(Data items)
● ● ●

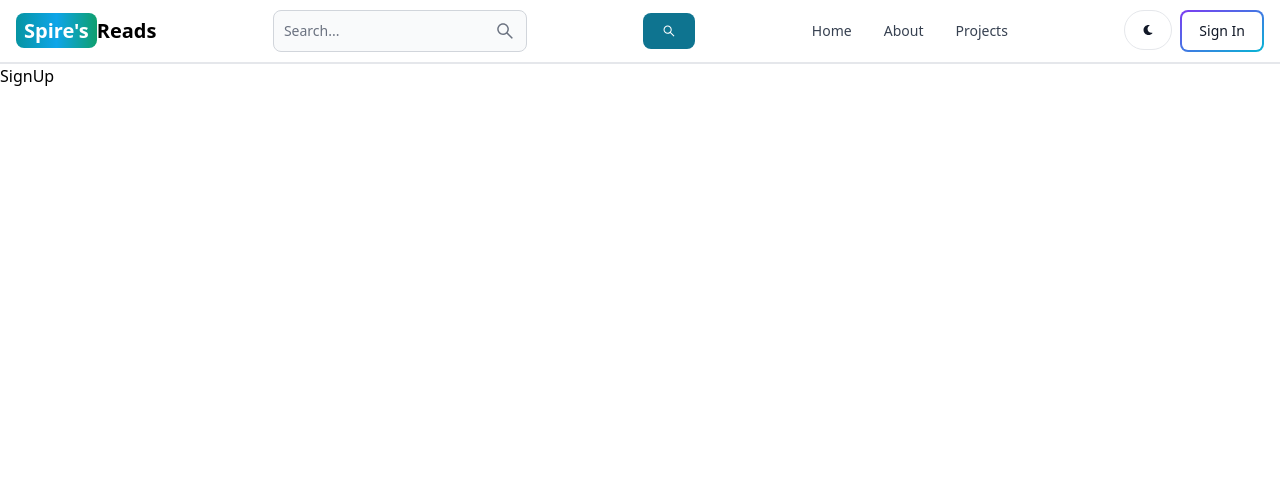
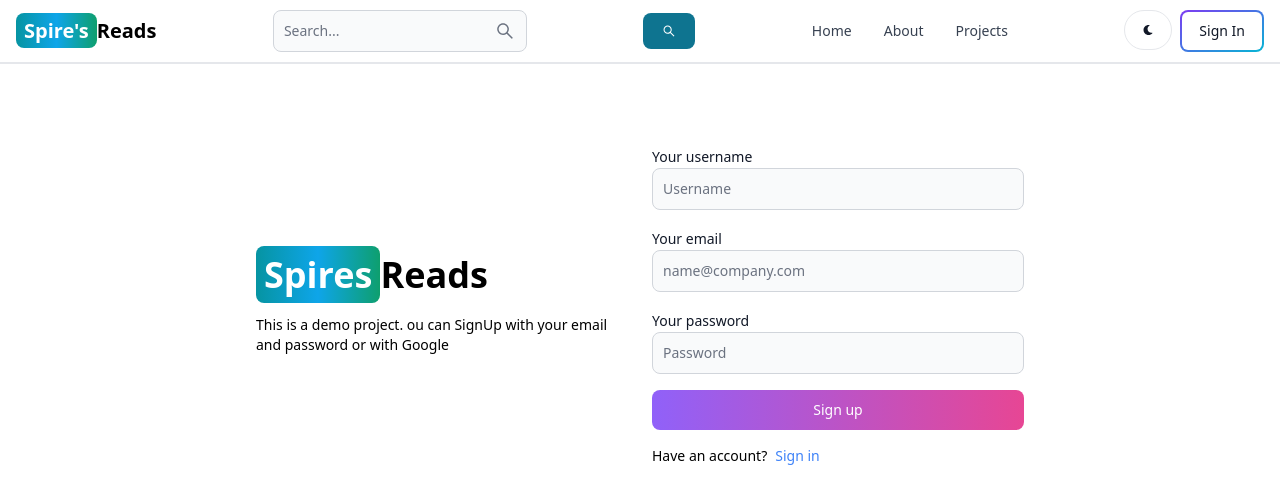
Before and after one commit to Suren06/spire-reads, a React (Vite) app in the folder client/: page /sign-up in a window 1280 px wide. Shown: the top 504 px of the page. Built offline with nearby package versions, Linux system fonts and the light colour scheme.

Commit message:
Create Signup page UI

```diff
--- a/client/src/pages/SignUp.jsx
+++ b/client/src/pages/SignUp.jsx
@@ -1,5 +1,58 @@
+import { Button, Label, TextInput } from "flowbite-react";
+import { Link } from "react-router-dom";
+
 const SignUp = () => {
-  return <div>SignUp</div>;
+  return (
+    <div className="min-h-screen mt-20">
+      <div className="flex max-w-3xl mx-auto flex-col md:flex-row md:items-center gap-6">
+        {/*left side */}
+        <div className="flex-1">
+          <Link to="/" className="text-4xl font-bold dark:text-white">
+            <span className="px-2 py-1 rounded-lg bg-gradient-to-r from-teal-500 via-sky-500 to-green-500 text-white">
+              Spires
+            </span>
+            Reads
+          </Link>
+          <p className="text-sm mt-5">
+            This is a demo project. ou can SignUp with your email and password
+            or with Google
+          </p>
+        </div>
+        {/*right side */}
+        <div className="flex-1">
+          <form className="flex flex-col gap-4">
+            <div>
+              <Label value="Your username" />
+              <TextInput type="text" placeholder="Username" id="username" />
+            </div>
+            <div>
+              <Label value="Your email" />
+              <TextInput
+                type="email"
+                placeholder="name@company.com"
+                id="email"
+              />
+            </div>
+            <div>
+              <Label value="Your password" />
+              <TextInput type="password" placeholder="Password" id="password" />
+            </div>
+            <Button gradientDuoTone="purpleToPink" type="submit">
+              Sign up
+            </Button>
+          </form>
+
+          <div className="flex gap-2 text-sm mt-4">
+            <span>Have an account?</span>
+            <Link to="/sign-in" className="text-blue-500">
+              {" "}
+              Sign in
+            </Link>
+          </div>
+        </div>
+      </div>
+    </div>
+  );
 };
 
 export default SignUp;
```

● ● ●

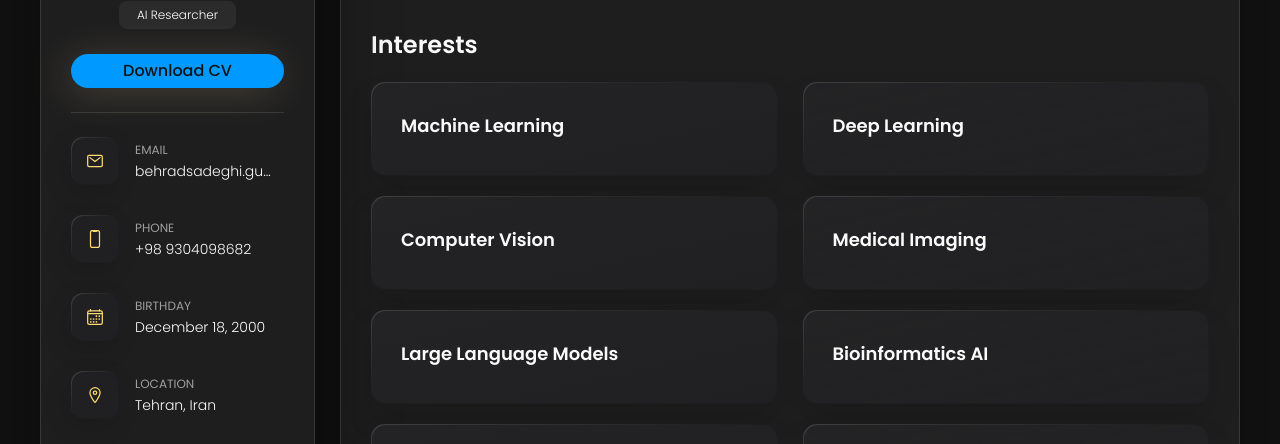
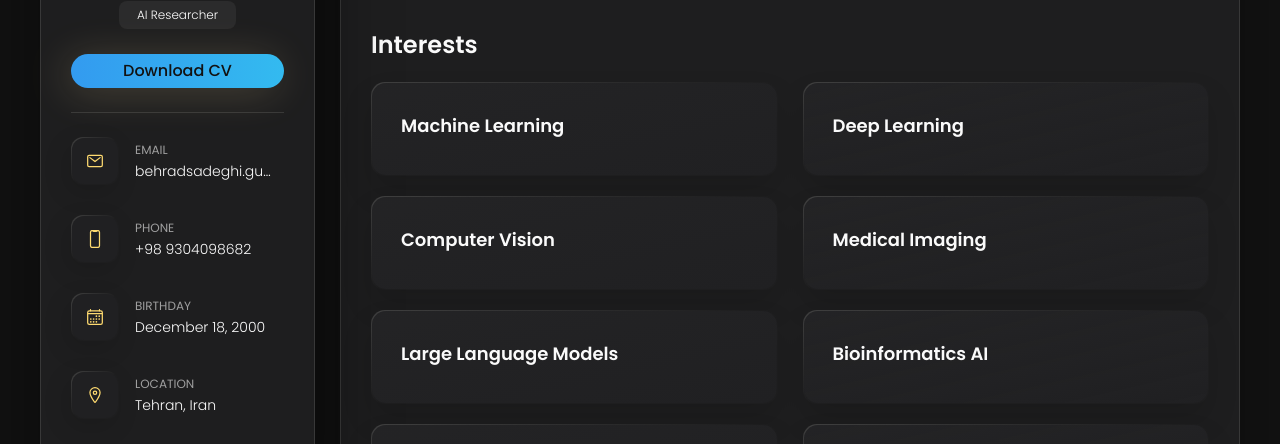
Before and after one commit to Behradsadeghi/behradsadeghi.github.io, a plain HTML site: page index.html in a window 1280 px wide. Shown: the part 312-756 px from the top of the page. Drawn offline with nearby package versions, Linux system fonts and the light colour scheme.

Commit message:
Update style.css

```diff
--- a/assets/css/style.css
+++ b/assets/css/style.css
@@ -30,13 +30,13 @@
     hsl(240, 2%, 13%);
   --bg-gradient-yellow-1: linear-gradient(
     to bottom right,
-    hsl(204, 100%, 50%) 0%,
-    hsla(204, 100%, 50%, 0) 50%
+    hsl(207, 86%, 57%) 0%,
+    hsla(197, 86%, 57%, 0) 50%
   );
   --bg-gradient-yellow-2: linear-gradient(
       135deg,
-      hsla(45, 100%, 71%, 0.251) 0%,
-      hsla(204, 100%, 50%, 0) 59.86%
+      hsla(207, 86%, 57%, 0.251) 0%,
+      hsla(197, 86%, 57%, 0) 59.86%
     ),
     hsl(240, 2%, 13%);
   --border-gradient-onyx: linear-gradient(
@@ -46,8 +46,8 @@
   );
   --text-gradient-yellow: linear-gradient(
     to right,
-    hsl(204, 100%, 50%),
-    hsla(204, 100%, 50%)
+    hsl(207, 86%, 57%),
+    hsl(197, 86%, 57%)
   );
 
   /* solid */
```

● ● ●

> _EXERCISE AIM_:
Go through the entries and copy each line holding the string "form".

> _THE COMPLETED TASK_:
+          <form className="flex flex-col gap-4">
+          </form>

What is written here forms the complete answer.